So exactly what is it that we lost, or stand to lose, and how do we translate these values into a digital age? I can think of four areas of loss and opportunity:
- Permanence. God is not opposed to change, and yet Scripture gives priority to the permanent, to things that do not change. The ease with which we buy and sell in a consumer era breeds contempt for things that endure. Something I can have immediately and relatively cheaply (like an ITunes download) is cheapened, less important, more easily dispensed with. When I used to shop for LPs in stores, the delayed gratification and anticipation fostered a more enduring appreciation. I waited to find it, to buy it, and finally to listen to it --- all the time thinking about it, anticipating it, and, after buying it, reading it and holding it until I could get it home to actually play it.
- Respect. Because I cannot easily skip tracks that don't immediately connect with me, I listened through an album, first one side, then the other. I appreciated the sequencing of songs, the lyrics, the quality of production. Repeated listenings built appreciation for the more understated and yet powerful songs. In the late Sixties and Seventies, artists took full advantage of this kind of listening, paying attention to album concept and sequencing so as to produce an integrated work of art. Consider Side 2 of The Beatles' Abbey Road, where each song anticipates the next. Or rock operas like The Who's Tommy or Quadraphrenia. Somehow skipping over songs with the click of a button just wouldn't have been respectful: the artist had produced a whole work of art.
- Community. As I've alluded to before, buying and listening to records was not an individualistic activity. When you had a record, you had a visible assemblage of recorded sounds, something you could more easily share with another person, something you could pore over together. In fact, record stores were great places to hang out and discover new music. There were simply these large, tangible items that attracted us and around which conversation was fostered.

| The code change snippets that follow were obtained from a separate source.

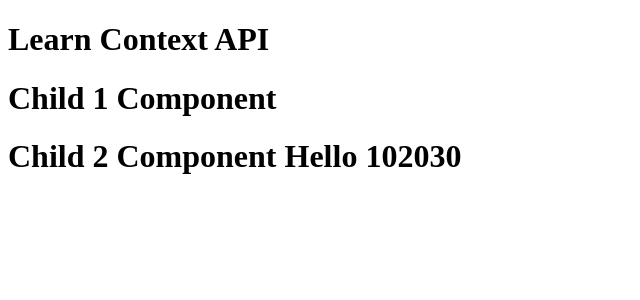
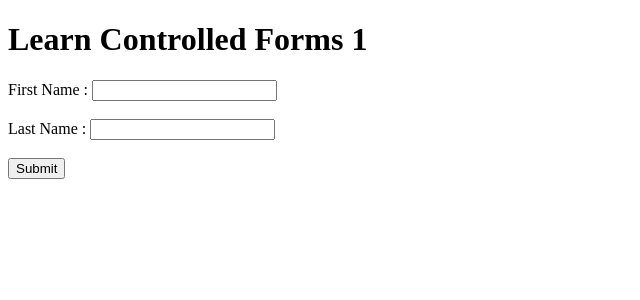
Before and after one commit to Sarvesh-1999/React-11-JNO-JRERTD-M5, a React (Vite) app: page / in a window 1280 px wide. Shown: the top 300 px of the page, without its empty margins (0-640 px from the left). Built offline with nearby package versions, Linux system fonts and the light colour scheme.

Commit message:
Controlled Forms

```diff
--- /dev/null
+++ b/src/AllTopics/08_Forms/ControlledForms1.jsx
@@ -0,0 +1,65 @@
+import { useState } from "react";
+
+const ControlledForms1 = () => {
+  const [firstname, setFirstName] = useState("");
+  const [lastname, setLastName] = useState("");
+  const [message, setMessage] = useState("");
+
+  const handleFirstName = (e) => {
+    setFirstName(e.target.value);
+  };
+
+  const handleLastName = (e) => {
+    setLastName(e.target.value);
+  };
+
+  const handleForm = (e) => {
+    e.preventDefault(); // stops page reload
+    console.log("form submitted");
+
+    let data = { fullname: { firstname, lastname } };
+    console.log(data);
+
+    setMessage(`Welcome ${firstname} ${lastname}`);
+
+    // clearing input fields
+    setFirstName("");
+    setLastName("");
+  };
+
+  return (
+    <div>
+      <h1>Learn Controlled Forms 1</h1>
+
+      <form onSubmit={handleForm}>
+        <label htmlFor="firstname">First Name : </label>
+        <input
+          type="text"
+          id="firstname"
+          value={firstname}
+          onChange={handleFirstName}
+        />
+
+        <br />
+        <br />
+
+        <label htmlFor="lastname">Last Name : </label>
+        <input
+          type="text"
+          id="lastname"
+          value={lastname}
+          onChange={handleLastName}
+        />
+
+        <br />
+        <br />
+
+        <button>Submit</button>
+      </form>
+
+      {message && <h2>{message}</h2>}
+    </div>
+  );
+};
+
+export default ControlledForms1;
--- a/src/App.jsx
+++ b/src/App.jsx
@@ -14,6 +14,7 @@
 import DrillingParent from "./AllTopics/06_PropsDrilling/DrillingParent";
 import ContextParent from "./AllTopics/07_Context/ContextParent";
 import ContextProvider from "./AllTopics/07_Context/ContextProvider";
+import ControlledForms1 from "./AllTopics/08_Forms/ControlledForms1";
 
 const App = () => {
   return (
@@ -36,11 +37,11 @@
       {/* <UpliftingParent /> */}
       {/* <DrillingParent /> */}
 
-      <ContextProvider>
+      {/* <ContextProvider>
         <ContextParent />
-      </ContextProvider>
+      </ContextProvider> */}
 
-
+      <ControlledForms1 />
     </>
   );
 };
```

- Accountability. Like it or not, producers, record companies, and disc jockeys served as quality control for what we heard. The downside of this is that some good music never made it to its audience; the upside is that a lot of mediocre or just plain bad music stayed where it belonged (in the garage). I should know. I was in a band in high school that needed to stay just there, in the garage, a problem only for the next door neighbors. These days, when anyone can record inexpensively at home and have a MySpace page, good music is difficult to find in a barrage of noise pollution. No one is accountable.
- A Richer Incarnation. The artist who released an album on LP knew he or she was working with a larger palette. The artistic work, if done well, not only was a collection of sounds embodied in discrete three to four minute songs but could be focused on a concept or theme, with cover art, liner notes, and sequencing of songs that fostered surprise, diversity of sounds, and anticipation to create a richer, multi-sensory experience.
Can you add to this? I suspect that there is more than this to be said, as well as some counter arguments about digital music. Yet I have the overwhelming sense that I have lost something, and I want it back. As we can't turn back the clock, how do we carry these values into a music culture of disembodied sounds? I'll deal with that next!